---------- Dataset records ----------
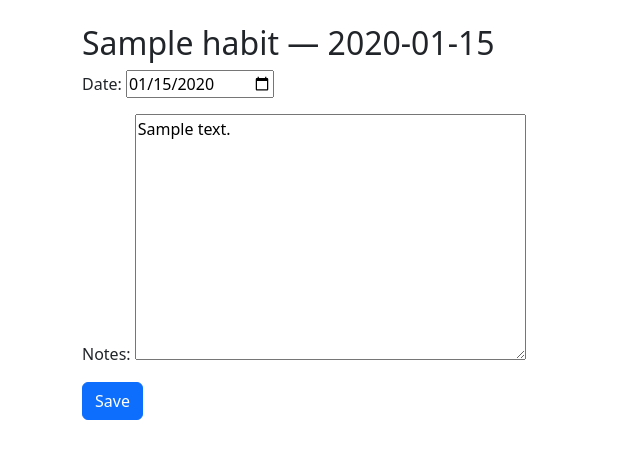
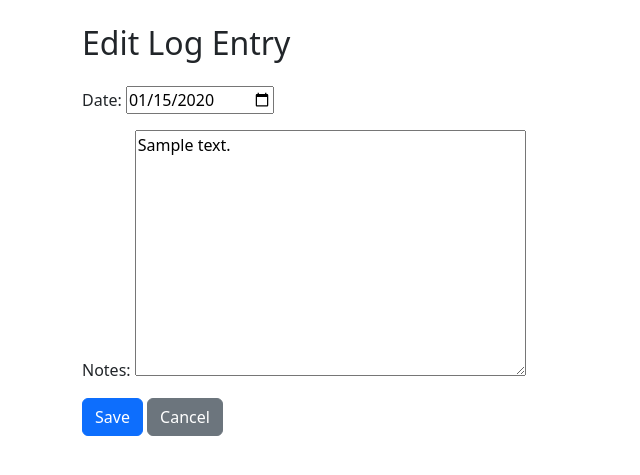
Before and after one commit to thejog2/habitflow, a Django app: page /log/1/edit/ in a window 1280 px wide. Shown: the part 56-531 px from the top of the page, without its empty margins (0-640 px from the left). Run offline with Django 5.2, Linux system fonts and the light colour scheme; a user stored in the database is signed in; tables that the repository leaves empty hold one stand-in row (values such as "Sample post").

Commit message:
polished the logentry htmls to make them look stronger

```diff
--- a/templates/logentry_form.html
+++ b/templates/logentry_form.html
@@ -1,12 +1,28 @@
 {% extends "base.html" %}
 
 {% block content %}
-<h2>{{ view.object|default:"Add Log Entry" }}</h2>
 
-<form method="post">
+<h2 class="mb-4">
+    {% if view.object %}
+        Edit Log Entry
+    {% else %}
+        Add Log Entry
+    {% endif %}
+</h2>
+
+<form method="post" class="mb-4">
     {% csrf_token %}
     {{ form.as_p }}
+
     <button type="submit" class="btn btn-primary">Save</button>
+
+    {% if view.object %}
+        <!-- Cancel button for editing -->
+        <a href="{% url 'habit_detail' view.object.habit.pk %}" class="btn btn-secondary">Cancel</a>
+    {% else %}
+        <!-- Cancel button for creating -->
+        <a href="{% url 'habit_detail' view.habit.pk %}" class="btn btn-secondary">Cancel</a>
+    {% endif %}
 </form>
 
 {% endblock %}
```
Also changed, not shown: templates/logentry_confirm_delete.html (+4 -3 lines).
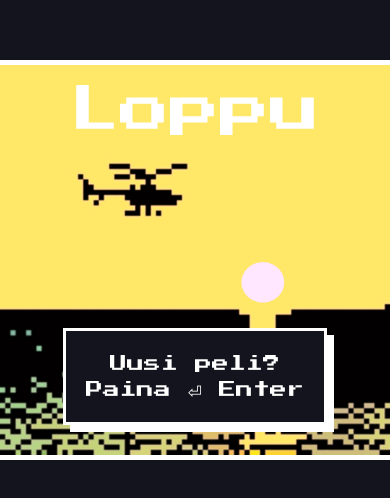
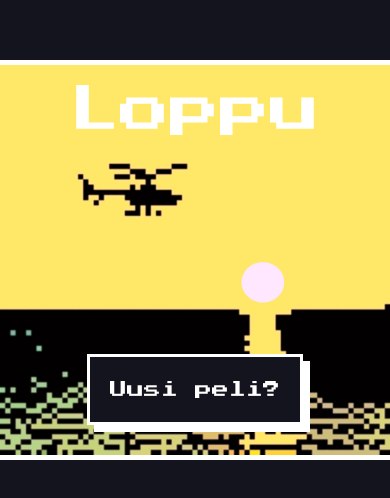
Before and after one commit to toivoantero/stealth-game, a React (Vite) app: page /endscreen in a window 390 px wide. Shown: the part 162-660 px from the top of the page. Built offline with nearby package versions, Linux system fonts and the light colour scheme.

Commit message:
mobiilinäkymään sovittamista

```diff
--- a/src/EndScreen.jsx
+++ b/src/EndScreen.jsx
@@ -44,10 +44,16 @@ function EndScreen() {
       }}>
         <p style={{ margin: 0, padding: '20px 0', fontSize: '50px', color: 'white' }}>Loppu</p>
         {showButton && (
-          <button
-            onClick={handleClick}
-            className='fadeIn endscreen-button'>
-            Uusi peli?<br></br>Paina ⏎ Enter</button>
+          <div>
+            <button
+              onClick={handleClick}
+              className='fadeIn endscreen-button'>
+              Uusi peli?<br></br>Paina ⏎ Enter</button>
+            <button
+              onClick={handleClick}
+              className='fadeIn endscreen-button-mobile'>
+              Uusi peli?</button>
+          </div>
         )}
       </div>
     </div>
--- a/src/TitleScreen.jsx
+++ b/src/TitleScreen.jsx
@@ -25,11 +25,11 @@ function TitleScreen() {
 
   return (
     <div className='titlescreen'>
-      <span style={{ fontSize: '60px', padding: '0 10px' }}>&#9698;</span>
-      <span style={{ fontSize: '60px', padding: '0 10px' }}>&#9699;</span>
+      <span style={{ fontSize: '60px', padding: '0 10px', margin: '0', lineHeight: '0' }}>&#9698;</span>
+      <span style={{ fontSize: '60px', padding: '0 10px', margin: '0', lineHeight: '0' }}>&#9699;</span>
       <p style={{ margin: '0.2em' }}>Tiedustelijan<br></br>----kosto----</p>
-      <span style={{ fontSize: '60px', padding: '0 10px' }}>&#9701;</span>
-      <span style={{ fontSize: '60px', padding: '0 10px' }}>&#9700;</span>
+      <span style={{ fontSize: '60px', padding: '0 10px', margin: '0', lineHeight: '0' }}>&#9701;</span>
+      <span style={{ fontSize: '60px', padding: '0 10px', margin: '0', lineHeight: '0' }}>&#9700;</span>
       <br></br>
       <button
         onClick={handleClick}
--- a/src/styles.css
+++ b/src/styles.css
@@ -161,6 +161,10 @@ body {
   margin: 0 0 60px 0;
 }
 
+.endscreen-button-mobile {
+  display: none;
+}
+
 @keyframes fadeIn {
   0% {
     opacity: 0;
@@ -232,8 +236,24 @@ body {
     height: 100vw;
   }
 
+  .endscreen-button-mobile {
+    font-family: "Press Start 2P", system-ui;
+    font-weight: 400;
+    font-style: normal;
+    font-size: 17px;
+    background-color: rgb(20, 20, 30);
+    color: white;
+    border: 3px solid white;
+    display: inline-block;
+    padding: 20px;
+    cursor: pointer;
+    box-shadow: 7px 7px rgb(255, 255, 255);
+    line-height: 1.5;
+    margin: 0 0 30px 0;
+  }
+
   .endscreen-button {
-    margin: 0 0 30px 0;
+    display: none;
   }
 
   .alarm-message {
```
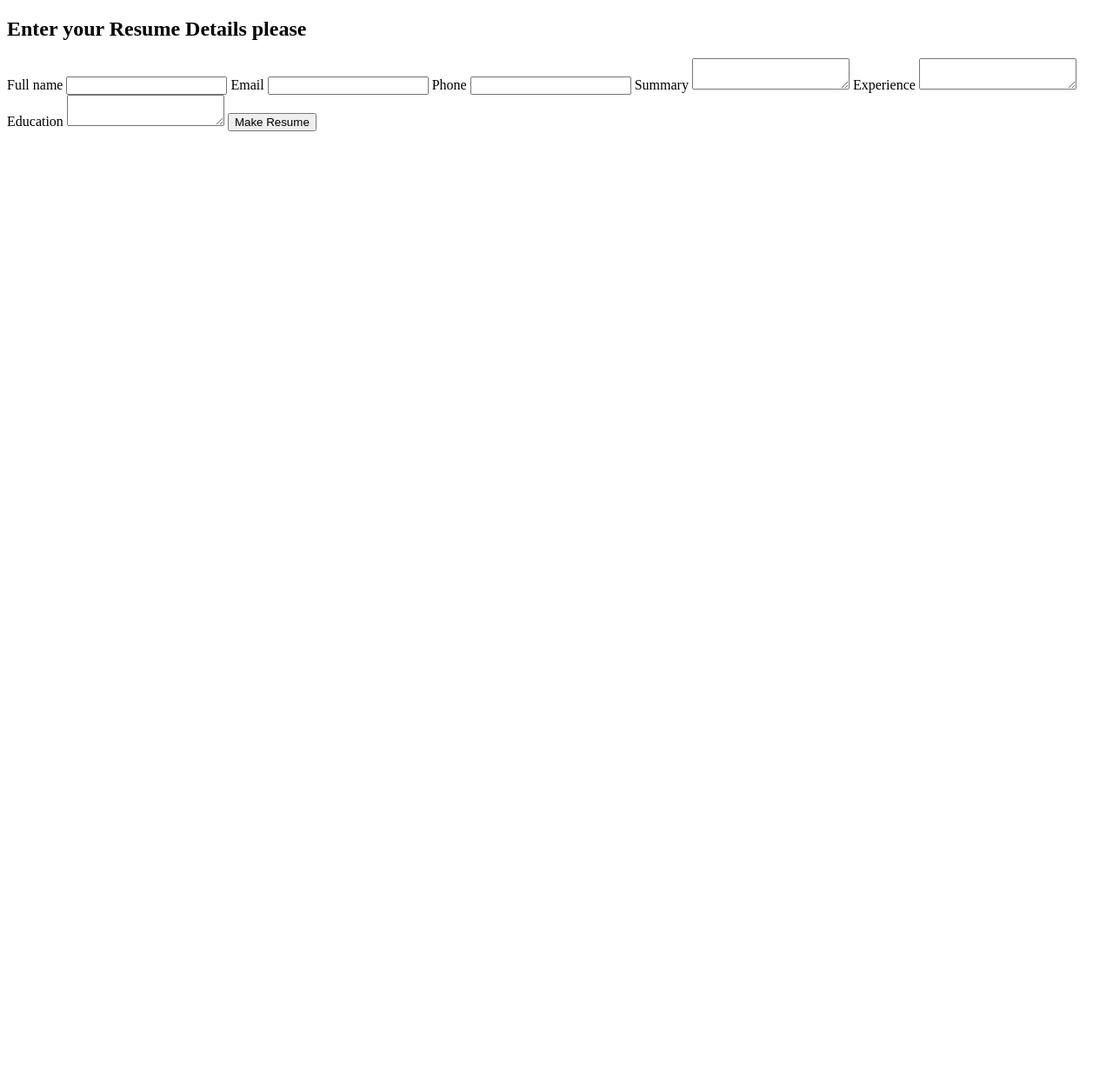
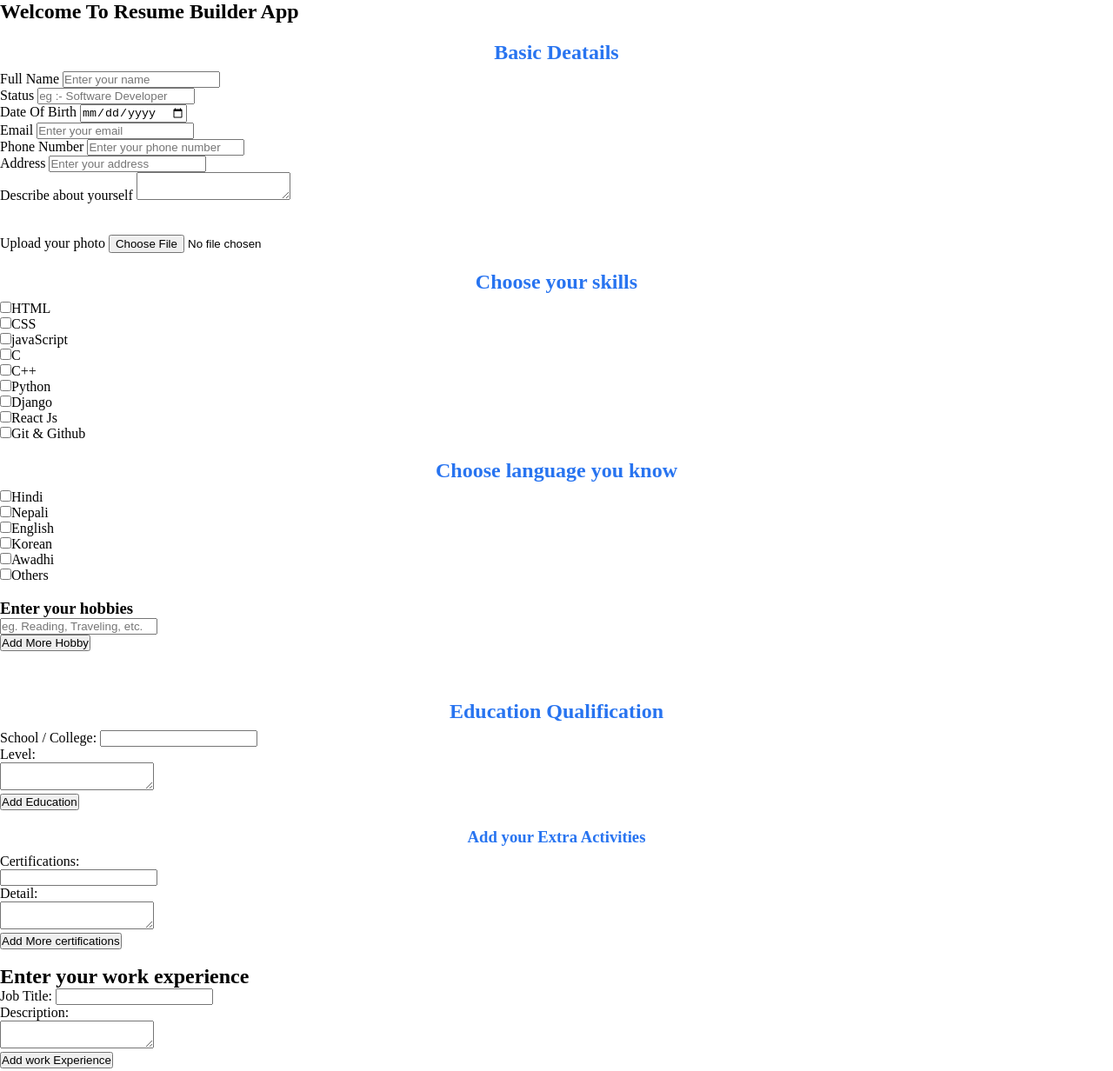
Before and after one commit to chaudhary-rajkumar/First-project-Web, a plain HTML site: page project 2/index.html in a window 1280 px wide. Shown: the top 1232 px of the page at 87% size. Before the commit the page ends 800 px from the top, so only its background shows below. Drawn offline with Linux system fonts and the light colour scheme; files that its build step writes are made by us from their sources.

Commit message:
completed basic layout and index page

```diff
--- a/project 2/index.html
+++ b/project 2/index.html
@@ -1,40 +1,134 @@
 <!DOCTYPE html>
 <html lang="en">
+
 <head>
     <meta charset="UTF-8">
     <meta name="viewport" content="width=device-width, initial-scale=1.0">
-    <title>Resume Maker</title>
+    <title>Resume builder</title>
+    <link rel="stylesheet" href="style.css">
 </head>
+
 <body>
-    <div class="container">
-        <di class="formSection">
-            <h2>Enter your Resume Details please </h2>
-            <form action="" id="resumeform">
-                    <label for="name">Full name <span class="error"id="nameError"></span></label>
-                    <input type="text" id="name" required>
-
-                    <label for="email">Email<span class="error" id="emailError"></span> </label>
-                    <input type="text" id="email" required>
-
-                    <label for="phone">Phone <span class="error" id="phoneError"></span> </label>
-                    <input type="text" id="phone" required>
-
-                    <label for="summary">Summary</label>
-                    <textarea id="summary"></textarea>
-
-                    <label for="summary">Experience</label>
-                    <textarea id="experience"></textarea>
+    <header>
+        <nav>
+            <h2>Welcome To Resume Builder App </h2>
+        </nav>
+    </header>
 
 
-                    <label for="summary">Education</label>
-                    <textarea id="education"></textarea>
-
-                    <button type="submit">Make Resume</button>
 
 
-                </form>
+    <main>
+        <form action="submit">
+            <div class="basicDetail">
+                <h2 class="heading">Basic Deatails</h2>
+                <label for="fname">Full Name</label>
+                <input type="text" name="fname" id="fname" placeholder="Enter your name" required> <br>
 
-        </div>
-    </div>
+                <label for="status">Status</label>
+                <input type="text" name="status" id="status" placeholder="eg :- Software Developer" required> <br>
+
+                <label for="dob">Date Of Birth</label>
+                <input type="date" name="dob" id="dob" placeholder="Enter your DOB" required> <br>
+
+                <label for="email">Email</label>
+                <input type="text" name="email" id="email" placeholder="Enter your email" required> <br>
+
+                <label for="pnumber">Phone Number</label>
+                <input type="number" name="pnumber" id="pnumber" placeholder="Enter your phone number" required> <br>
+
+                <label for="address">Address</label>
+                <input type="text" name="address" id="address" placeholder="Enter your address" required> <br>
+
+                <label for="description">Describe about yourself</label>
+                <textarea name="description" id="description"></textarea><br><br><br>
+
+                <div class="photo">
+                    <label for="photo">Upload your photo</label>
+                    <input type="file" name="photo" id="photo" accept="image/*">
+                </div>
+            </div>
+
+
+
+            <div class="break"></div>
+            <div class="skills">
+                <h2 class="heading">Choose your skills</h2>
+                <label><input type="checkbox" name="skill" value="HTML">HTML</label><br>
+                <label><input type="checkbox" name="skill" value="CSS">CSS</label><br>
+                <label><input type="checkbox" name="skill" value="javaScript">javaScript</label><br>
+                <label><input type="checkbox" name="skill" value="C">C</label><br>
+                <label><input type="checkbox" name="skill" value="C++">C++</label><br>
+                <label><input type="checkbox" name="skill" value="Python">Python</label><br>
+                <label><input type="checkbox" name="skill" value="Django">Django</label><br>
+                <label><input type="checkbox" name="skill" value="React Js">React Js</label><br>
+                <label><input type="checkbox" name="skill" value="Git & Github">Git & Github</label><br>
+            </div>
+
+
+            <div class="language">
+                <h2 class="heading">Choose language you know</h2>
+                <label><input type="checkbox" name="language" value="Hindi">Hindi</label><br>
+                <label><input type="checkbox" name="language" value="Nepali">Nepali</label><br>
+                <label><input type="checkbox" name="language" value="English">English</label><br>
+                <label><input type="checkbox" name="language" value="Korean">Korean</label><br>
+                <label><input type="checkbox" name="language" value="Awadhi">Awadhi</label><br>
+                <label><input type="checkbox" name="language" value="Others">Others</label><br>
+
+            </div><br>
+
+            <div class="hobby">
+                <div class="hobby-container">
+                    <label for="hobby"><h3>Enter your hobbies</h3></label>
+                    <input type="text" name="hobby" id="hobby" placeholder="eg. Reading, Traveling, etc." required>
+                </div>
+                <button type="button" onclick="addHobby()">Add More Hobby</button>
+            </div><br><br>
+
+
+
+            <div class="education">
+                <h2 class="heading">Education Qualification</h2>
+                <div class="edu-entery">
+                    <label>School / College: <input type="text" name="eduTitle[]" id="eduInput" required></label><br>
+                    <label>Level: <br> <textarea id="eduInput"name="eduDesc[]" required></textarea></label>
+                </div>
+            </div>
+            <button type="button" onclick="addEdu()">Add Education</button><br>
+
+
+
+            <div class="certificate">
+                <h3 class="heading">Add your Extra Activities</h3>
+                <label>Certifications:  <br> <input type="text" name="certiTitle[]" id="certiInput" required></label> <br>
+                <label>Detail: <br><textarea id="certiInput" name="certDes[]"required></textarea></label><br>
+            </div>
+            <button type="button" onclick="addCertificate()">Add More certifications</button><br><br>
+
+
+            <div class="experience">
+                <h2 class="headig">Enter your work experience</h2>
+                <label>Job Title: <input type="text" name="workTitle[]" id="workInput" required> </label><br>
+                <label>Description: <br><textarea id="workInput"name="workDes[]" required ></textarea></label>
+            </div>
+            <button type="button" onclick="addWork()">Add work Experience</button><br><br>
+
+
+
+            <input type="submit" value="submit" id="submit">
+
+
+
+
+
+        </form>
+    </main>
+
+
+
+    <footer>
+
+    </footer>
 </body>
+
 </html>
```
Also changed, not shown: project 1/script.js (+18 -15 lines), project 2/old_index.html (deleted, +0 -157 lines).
----------
▶ _Problem to work on_: Please count the lines of the entries above that include "workInput" and give only the total.

▶ _Your solution_: 2